Genuine question do you know the name of this effect?
When you pull a gas or liquid through a point of restriction causing it to increase velocity and drop temperature? I can't think of it but its the same basic principle used with refrigerant.
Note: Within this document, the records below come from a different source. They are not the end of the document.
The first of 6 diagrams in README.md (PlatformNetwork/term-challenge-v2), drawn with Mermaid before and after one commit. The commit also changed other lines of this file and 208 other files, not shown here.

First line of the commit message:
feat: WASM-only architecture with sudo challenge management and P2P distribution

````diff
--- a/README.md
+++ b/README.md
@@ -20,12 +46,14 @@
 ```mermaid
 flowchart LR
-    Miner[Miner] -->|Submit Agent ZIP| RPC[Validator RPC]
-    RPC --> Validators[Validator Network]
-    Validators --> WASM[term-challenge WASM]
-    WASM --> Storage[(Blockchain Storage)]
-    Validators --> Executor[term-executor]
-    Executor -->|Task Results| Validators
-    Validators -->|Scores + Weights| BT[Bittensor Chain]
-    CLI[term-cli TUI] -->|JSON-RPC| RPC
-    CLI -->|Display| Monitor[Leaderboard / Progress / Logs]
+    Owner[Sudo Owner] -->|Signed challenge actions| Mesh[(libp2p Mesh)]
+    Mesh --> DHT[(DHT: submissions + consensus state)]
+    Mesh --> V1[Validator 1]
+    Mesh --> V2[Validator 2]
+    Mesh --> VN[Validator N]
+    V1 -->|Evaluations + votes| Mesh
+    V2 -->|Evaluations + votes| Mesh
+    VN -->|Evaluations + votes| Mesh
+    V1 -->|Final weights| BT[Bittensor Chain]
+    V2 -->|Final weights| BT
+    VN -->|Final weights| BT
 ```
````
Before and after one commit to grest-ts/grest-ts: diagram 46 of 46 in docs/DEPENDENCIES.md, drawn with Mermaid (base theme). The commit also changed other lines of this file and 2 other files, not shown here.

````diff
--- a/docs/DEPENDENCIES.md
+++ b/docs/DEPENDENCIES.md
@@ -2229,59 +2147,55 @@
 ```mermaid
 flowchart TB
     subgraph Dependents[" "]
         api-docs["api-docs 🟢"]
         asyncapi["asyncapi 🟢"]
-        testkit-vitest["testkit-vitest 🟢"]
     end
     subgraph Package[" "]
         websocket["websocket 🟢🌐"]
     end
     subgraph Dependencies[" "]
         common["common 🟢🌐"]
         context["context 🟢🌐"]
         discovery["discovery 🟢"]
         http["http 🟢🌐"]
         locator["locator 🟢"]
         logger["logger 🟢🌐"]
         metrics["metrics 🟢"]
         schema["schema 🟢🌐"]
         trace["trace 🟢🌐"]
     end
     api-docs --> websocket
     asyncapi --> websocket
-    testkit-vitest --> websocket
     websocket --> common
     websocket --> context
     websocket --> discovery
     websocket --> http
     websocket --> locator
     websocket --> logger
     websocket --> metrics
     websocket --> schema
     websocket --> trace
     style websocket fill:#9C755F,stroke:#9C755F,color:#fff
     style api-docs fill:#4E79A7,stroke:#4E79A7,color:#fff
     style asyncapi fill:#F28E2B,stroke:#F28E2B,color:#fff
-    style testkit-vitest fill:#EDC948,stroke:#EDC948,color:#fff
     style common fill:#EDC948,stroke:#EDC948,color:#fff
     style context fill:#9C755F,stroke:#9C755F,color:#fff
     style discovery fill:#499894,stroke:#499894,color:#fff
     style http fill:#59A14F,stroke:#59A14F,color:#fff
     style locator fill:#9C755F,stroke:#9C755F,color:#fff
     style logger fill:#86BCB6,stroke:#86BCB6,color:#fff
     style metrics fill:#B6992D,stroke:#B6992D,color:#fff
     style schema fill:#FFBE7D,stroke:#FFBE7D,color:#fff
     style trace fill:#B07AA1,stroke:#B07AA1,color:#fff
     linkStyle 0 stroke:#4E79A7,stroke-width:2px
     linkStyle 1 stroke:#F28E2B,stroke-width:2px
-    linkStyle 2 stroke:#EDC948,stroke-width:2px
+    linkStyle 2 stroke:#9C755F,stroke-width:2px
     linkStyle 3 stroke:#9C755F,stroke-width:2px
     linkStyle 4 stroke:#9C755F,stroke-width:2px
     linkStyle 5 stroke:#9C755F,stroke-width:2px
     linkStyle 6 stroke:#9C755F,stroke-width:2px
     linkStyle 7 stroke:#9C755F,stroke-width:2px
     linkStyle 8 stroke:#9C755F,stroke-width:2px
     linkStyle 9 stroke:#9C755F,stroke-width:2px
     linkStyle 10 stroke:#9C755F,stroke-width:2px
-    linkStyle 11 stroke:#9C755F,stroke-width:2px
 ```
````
Just less dramatic.
Anyway this happens in a fuel system.
Older diesel were bad about it but newer ones have been designed to avoid pressure drops through the system.
Although a slightly restricted fuel filter will usually be enough to start the process.
 

Michael Case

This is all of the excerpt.